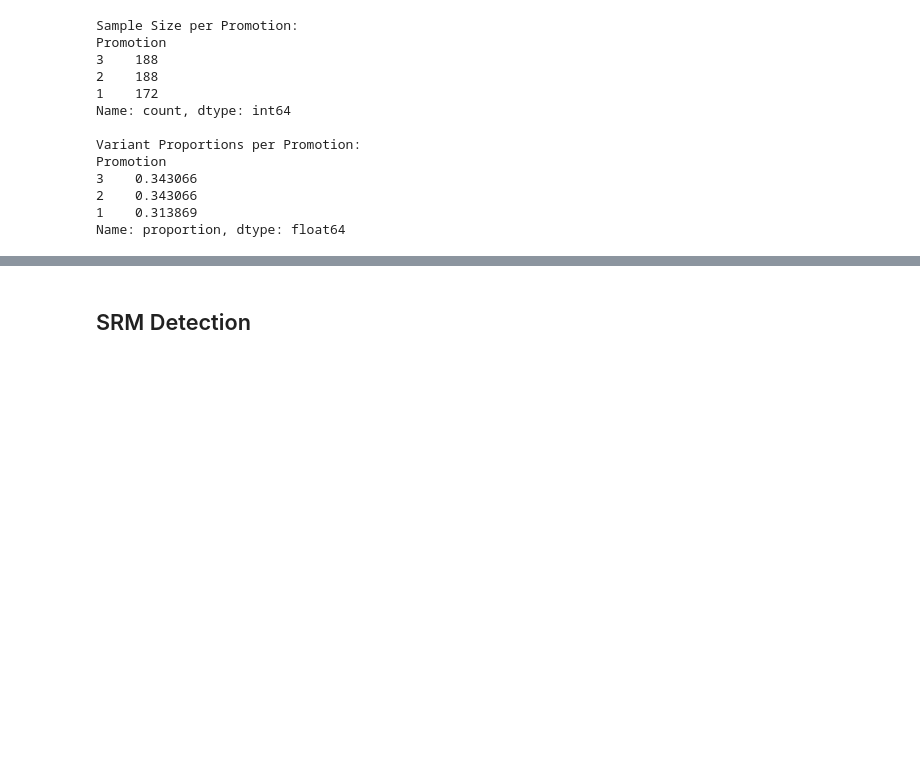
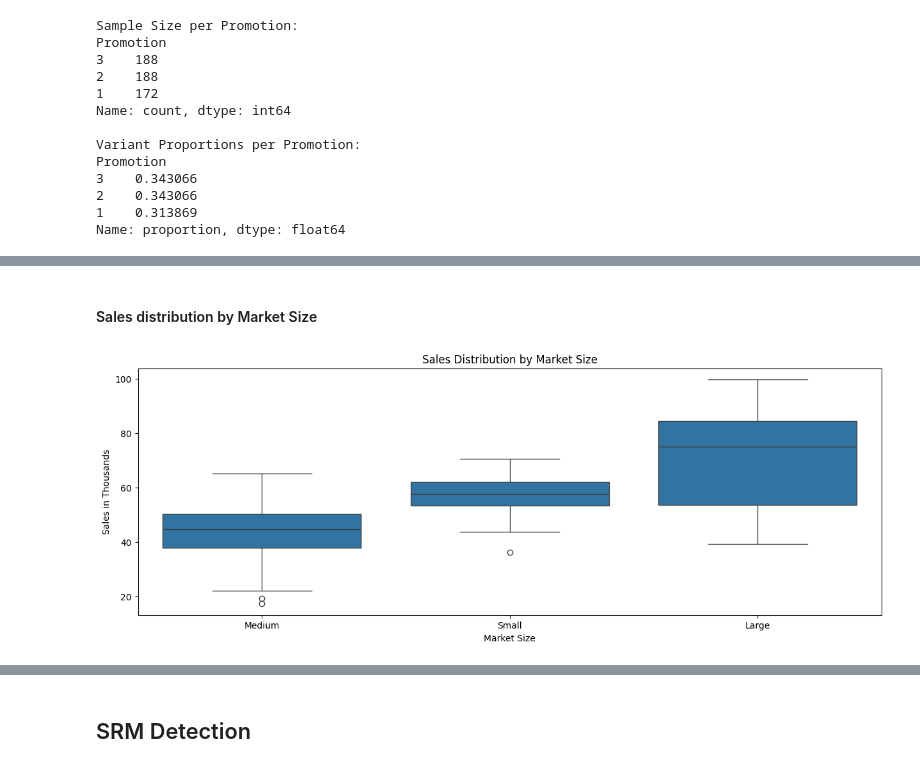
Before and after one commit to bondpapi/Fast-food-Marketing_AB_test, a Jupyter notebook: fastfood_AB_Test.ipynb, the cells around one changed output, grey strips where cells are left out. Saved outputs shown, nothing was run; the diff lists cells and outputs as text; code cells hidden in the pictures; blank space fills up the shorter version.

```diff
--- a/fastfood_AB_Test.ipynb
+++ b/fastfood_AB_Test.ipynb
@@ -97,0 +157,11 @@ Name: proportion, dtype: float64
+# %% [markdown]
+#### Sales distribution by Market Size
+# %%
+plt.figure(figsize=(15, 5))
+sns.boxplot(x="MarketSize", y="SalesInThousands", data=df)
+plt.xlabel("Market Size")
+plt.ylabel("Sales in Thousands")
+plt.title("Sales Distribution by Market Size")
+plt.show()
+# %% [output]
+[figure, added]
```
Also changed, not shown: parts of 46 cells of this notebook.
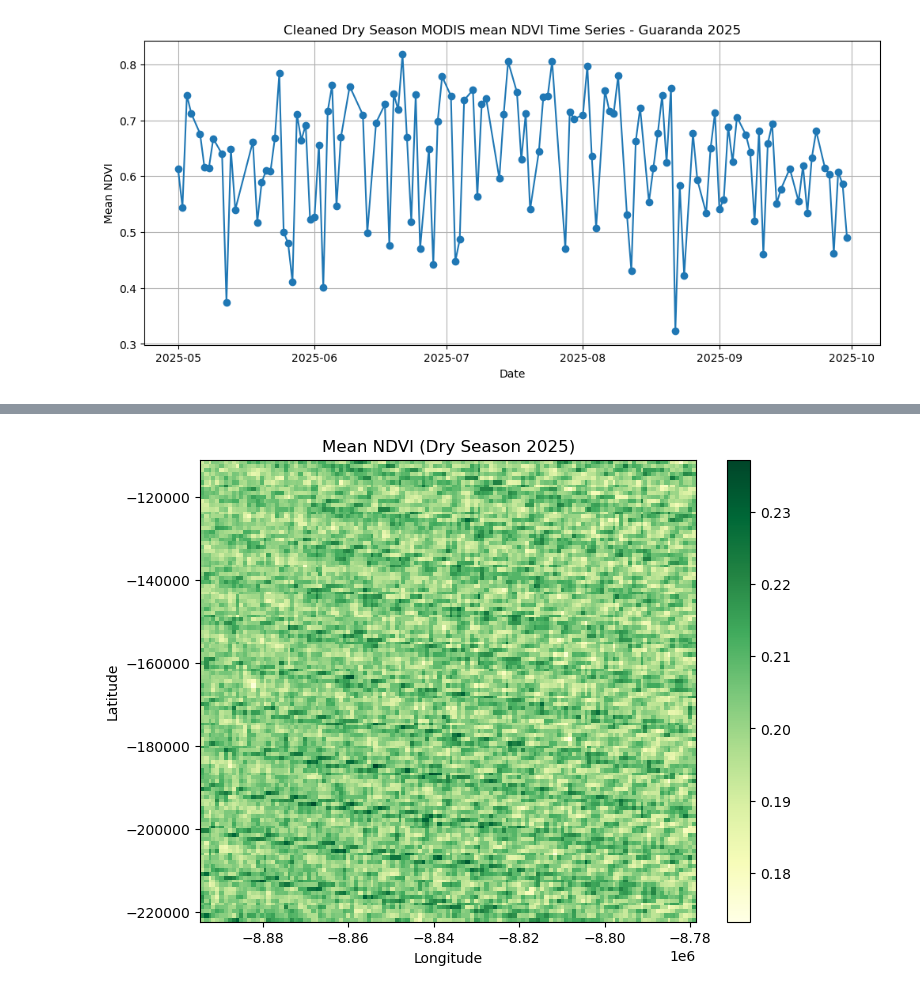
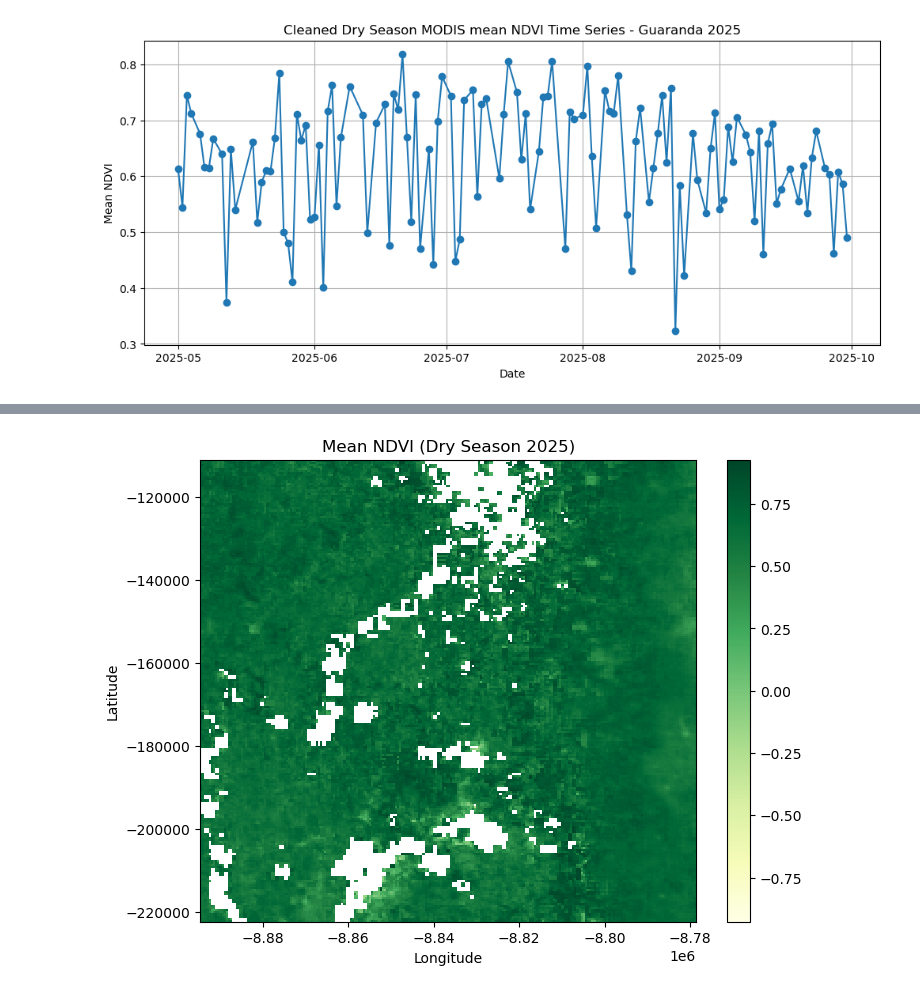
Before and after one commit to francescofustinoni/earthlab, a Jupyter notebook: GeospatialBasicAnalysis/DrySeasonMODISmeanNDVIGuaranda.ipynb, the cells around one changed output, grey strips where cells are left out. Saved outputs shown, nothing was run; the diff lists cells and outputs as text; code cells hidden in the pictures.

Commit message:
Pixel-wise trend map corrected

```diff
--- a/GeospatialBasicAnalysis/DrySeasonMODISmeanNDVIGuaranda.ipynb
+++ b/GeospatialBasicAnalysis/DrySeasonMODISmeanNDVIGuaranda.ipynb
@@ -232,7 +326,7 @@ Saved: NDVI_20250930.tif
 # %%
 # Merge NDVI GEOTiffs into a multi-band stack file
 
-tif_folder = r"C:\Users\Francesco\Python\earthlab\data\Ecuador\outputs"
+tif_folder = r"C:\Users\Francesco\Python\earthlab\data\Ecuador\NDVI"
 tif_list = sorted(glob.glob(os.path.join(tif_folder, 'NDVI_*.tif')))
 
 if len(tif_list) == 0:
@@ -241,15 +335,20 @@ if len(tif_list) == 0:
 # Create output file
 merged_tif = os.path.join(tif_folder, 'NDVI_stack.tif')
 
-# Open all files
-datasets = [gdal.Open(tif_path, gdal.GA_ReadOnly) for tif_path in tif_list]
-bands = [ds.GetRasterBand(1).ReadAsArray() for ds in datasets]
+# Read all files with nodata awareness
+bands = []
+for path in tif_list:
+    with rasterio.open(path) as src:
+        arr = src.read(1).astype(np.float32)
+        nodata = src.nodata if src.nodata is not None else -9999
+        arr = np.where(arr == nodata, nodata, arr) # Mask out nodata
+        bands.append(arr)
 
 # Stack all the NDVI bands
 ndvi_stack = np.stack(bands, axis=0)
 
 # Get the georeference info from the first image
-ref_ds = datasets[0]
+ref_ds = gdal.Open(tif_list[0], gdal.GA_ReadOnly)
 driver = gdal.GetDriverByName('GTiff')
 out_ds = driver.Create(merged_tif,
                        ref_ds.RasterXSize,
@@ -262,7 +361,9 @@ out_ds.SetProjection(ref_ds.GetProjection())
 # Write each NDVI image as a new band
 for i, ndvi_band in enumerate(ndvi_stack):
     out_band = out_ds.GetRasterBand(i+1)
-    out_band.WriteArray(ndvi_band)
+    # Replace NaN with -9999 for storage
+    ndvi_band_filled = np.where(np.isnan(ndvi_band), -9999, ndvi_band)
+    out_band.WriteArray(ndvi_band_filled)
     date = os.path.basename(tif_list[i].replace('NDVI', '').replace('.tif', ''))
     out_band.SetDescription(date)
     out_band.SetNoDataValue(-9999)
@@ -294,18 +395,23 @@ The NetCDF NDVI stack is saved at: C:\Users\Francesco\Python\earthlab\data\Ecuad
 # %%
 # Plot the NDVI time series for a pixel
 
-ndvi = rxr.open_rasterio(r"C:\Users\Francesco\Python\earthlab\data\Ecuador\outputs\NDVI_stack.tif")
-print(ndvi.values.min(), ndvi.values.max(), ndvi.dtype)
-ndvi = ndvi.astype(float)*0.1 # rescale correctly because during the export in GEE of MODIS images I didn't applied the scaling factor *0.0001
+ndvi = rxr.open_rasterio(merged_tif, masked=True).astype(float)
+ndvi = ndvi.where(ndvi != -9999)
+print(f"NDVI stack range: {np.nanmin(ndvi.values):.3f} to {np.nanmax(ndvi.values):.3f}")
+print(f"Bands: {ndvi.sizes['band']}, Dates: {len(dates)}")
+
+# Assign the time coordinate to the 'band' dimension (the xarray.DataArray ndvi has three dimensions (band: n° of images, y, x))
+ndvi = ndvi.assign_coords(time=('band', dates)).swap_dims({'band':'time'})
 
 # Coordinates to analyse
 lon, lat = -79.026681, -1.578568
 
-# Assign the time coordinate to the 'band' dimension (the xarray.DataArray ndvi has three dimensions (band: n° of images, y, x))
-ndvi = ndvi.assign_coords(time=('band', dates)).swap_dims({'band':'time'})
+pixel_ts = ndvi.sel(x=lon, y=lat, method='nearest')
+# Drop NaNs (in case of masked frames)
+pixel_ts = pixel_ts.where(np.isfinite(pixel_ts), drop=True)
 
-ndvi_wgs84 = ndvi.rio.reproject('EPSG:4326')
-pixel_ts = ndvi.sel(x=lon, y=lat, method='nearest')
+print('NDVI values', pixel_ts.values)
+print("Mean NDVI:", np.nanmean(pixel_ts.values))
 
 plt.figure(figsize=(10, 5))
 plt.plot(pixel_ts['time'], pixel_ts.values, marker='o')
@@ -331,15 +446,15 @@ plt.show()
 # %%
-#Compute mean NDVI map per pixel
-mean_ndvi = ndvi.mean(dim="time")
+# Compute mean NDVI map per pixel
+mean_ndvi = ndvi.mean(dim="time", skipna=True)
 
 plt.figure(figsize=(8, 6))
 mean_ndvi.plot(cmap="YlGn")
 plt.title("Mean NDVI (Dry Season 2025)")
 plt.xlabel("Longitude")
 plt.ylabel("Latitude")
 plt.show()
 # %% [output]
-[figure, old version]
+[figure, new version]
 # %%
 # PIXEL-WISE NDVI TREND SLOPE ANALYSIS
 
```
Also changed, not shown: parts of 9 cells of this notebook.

------------------------------------------------------------

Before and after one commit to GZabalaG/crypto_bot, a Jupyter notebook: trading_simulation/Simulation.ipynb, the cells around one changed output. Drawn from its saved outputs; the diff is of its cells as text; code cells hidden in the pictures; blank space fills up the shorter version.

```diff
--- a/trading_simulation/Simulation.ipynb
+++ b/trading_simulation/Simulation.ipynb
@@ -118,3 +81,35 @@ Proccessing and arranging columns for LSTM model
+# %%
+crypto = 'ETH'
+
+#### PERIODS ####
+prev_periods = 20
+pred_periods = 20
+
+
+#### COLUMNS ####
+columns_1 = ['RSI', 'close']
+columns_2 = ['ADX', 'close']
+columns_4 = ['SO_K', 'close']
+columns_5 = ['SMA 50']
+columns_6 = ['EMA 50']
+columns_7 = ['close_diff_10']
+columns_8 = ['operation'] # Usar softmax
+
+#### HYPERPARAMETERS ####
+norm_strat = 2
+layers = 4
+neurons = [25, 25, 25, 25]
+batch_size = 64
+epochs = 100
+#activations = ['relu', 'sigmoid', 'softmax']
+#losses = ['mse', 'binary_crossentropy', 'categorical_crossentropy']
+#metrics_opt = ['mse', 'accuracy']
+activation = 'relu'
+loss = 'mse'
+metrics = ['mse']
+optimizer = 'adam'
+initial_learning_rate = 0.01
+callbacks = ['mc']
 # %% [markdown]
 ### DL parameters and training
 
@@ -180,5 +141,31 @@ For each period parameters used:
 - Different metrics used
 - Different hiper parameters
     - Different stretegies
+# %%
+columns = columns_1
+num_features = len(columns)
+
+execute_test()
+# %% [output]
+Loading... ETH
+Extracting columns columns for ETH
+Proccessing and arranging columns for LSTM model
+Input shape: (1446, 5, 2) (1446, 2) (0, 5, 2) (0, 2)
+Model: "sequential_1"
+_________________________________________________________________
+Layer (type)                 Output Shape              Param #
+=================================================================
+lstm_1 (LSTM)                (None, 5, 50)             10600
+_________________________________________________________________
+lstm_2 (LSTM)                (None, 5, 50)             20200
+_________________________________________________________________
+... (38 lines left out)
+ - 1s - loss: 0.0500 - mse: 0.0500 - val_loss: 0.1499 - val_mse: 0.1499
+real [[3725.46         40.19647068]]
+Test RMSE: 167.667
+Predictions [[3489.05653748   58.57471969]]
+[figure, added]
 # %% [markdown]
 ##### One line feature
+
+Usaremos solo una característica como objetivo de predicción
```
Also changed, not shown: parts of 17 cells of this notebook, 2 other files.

------------------------------------------------------------

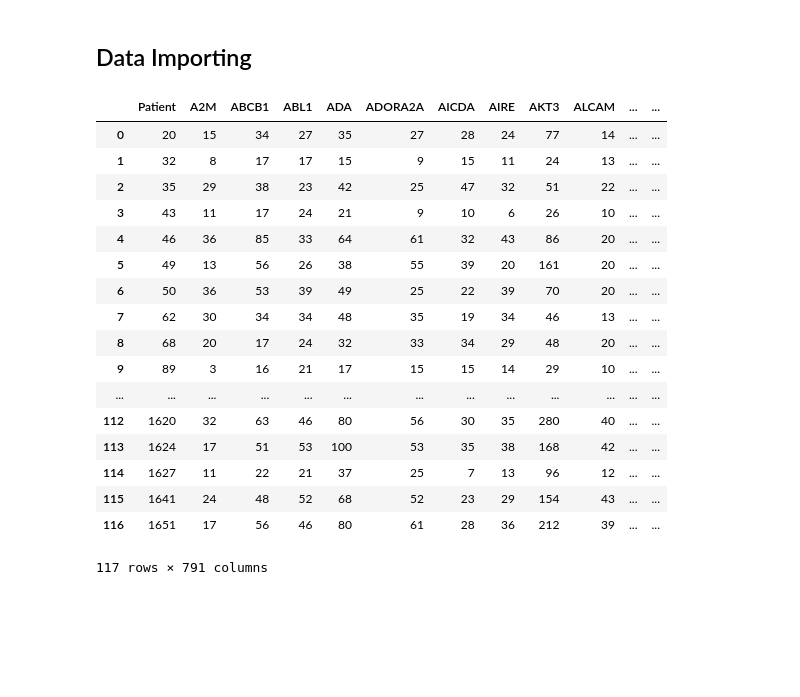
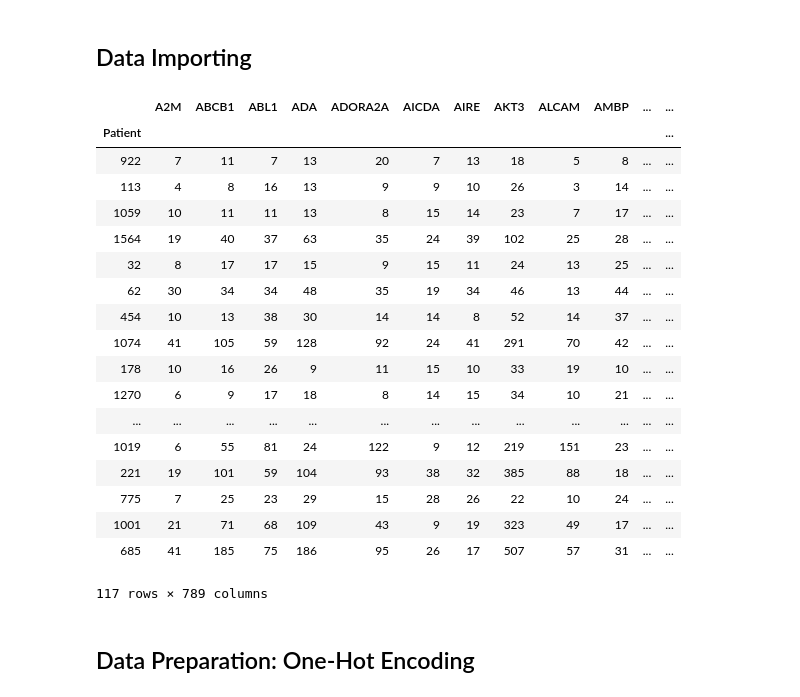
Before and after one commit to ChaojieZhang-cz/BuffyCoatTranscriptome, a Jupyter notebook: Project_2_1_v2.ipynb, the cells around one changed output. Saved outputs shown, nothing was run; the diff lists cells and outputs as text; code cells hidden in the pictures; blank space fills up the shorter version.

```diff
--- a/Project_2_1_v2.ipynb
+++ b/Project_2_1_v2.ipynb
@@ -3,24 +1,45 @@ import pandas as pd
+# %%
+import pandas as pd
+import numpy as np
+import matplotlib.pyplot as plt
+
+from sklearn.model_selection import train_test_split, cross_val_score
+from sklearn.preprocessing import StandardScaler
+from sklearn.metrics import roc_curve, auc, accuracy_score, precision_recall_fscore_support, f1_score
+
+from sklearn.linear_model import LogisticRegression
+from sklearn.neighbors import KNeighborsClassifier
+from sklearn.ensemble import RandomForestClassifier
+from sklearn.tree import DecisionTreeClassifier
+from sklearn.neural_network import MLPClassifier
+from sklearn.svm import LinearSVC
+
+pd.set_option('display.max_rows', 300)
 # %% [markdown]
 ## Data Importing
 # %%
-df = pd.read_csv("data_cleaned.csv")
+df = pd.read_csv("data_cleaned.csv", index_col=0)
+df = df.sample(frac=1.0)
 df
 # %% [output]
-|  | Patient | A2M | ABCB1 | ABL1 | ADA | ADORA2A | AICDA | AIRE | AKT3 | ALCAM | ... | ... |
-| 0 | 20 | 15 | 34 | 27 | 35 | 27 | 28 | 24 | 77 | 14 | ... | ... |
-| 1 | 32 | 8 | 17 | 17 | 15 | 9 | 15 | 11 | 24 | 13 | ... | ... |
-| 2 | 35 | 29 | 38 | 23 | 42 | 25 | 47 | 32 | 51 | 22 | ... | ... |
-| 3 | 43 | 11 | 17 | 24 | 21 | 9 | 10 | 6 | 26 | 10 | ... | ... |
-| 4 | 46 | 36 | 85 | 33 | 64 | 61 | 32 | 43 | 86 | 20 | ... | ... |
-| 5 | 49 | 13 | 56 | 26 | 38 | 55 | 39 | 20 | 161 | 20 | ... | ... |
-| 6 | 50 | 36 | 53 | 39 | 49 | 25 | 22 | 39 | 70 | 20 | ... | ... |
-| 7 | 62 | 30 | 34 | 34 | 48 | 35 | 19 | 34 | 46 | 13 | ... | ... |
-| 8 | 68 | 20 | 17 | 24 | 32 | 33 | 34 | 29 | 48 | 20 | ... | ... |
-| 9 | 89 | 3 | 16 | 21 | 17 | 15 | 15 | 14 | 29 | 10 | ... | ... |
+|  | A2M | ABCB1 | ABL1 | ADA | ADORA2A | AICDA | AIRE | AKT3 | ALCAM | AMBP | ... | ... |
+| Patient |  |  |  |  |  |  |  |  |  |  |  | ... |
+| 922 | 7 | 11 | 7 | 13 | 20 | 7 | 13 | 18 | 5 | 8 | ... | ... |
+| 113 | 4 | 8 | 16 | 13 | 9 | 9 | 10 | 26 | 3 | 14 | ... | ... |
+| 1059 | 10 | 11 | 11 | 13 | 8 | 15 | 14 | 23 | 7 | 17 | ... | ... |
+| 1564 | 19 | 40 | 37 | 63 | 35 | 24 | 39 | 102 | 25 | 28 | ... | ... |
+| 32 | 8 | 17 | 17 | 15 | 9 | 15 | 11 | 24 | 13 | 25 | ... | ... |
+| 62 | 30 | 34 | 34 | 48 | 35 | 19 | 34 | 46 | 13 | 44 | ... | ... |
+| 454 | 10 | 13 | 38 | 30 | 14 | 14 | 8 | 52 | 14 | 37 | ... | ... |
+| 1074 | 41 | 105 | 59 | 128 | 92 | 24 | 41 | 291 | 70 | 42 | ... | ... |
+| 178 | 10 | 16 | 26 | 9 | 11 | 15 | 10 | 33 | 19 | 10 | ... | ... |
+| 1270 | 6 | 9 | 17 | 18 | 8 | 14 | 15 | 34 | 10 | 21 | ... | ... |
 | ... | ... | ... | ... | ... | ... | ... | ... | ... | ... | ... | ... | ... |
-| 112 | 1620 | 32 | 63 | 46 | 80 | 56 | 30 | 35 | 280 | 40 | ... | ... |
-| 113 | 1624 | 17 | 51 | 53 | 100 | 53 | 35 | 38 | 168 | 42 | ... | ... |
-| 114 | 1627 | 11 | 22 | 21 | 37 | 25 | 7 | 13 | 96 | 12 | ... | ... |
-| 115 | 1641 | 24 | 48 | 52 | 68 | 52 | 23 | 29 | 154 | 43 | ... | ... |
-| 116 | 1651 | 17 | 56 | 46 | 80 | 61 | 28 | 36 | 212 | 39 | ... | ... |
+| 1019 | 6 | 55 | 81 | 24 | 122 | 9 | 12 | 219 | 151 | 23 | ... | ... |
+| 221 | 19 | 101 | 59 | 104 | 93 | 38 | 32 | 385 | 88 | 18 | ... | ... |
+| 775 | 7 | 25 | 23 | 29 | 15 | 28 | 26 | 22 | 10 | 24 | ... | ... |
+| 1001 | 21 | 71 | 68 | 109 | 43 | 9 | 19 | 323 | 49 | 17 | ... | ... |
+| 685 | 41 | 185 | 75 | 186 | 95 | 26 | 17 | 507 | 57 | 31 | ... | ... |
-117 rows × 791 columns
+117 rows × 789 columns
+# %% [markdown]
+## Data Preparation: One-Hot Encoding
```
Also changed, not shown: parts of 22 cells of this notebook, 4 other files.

------------------------------------------------------------

> _Task details_:
Reproduce each line of the data containing the word "sklearn".

> _Written answer_:
+from sklearn.model_selection import train_test_split, cross_val_score
+from sklearn.preprocessing import StandardScaler
+from sklearn.metrics import roc_curve, auc, accuracy_score, precision_recall_fscore_support, f1_score
+from sklearn.linear_model import LogisticRegression
+from sklearn.neighbors import KNeighborsClassifier
+from sklearn.ensemble import RandomForestClassifier
+from sklearn.tree import DecisionTreeClassifier
+from sklearn.neural_network import MLPClassifier
+from sklearn.svm import LinearSVC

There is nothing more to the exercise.